“We do believe that both sides should abstain from any unilateral action,” he said. “Our very strong position is that the peace process should be continued. Direct talks should be resumed and both parties have to consider very carefully what the price of a failure would be.”
He spoke as Prime Minister Binyamin Netanyahu was in Washington seeking a way to break the impasse in the talks, and as the Palestinians have threatened that they will seek recognition of statehood from the UN member states should negotiations fail.
Before arriving in Israel on Sunday, Martonyi visited Jordan, where he met with King Abdullah, who he said was still hopeful that the peace process could be relaunched.
“He [Abdullah] underlined Jordan’s fundamental interest that the window of opportunity [for peace] will not be closed and that with goodwill on both sides, success will be achieved,” Martonyi said.
Hungary’s position on the peace process mirrored that of the European Union, he said.
“We are all bringing the same message. The European Union has a fundamental interest that the present peace process and the direct talks should be saved,” said Martonyi, who added that there was still a chance that direct talks would be held.
At the end of the day, a negotiated two-state solution was the best way to provide security for the region and the State of Israel, he said.
Turning to Iran, Martonyi said he disagreed with Netanyahu’s assertion that a credible military threat was needed to deter the Islamic Republic.
Martonyi, whose country will take over the rotating presidency of the European Union in January, said he agreed with Israel’s assessment that Iran was a major threat. It’s a danger to the region, to Israel and to moderate Arab nations, he said.
Still, he said, “We think that we have to go on with the policy of sanctions.”

The EU and the United States have adopted economic sanctions against Iran that are more severe than those of the UN Security Council, he said. “Let us see how they work. We still believe that this is the only viable option.”
During his visit here, Martonyi met with Foreign Minister Avigdor Lieberman, as well as members of the Hungarian Jewish community.

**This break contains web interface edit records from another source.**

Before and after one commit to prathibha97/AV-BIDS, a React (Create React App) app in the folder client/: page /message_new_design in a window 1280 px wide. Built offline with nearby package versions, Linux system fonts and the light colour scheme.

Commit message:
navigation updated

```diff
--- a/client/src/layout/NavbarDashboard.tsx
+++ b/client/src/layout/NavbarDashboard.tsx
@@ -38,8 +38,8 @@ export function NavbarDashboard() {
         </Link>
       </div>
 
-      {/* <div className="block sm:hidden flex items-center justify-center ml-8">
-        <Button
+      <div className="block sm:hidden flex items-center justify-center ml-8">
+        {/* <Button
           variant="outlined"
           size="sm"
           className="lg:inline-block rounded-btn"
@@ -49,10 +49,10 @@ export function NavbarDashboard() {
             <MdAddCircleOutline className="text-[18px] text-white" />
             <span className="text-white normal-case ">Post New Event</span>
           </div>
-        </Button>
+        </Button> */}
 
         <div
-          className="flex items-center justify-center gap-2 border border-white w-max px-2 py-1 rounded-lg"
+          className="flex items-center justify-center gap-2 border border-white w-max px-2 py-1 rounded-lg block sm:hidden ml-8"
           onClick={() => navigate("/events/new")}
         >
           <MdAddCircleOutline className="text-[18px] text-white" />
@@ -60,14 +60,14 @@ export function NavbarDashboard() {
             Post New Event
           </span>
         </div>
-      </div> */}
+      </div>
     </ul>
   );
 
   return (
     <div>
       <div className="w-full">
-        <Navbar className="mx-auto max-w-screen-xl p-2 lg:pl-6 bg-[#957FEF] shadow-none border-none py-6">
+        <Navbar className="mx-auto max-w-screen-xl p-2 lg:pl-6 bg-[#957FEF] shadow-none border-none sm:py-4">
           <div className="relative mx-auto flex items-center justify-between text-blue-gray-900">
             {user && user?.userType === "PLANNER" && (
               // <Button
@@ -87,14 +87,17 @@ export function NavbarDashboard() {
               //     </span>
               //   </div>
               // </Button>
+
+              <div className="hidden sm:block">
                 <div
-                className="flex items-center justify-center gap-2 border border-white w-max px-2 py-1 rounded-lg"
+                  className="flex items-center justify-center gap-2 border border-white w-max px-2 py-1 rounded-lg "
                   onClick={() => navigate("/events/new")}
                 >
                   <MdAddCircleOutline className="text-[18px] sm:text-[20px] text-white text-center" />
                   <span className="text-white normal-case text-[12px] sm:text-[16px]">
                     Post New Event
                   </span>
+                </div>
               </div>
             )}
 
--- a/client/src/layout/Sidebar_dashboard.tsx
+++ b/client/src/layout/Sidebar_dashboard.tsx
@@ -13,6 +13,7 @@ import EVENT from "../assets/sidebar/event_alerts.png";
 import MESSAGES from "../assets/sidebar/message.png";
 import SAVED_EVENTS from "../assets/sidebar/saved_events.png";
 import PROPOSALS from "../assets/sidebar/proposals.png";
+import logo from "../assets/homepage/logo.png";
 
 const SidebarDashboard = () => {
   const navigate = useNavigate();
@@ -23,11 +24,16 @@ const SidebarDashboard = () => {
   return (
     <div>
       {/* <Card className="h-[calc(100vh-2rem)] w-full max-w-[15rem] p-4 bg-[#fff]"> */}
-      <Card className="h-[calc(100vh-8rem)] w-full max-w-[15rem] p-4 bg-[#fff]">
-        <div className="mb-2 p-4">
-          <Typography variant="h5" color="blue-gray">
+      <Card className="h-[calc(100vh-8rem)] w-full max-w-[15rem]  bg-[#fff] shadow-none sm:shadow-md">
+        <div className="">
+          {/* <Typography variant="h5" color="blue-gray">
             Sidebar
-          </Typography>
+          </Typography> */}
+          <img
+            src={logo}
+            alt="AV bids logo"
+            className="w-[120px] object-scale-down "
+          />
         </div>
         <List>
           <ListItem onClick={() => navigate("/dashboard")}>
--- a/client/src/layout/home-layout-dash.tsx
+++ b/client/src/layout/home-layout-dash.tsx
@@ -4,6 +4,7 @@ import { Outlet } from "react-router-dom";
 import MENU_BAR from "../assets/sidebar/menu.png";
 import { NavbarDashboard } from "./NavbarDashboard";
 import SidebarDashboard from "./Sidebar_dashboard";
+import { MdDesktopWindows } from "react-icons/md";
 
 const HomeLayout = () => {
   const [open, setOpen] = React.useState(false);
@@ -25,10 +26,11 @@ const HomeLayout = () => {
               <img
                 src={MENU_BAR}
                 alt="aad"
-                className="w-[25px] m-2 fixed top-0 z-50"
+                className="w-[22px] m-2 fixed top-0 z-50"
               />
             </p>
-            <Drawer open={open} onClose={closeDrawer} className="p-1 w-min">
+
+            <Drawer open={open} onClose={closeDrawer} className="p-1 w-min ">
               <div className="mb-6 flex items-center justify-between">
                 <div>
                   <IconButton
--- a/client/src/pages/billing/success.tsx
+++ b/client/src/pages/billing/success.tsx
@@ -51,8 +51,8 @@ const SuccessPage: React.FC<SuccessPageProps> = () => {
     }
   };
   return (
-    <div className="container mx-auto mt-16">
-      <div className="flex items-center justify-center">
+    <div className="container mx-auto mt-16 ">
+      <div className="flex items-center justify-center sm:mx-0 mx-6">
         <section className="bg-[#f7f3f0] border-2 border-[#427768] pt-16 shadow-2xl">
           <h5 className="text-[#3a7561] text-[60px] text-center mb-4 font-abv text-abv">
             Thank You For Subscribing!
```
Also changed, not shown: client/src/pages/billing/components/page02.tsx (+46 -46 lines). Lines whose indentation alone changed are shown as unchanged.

He is scheduled to meet with the Palestinian Authority’s Prime Minister Salam Fayyad and Foreign Minister Riyad al-Malki before he leaves on Tuesday.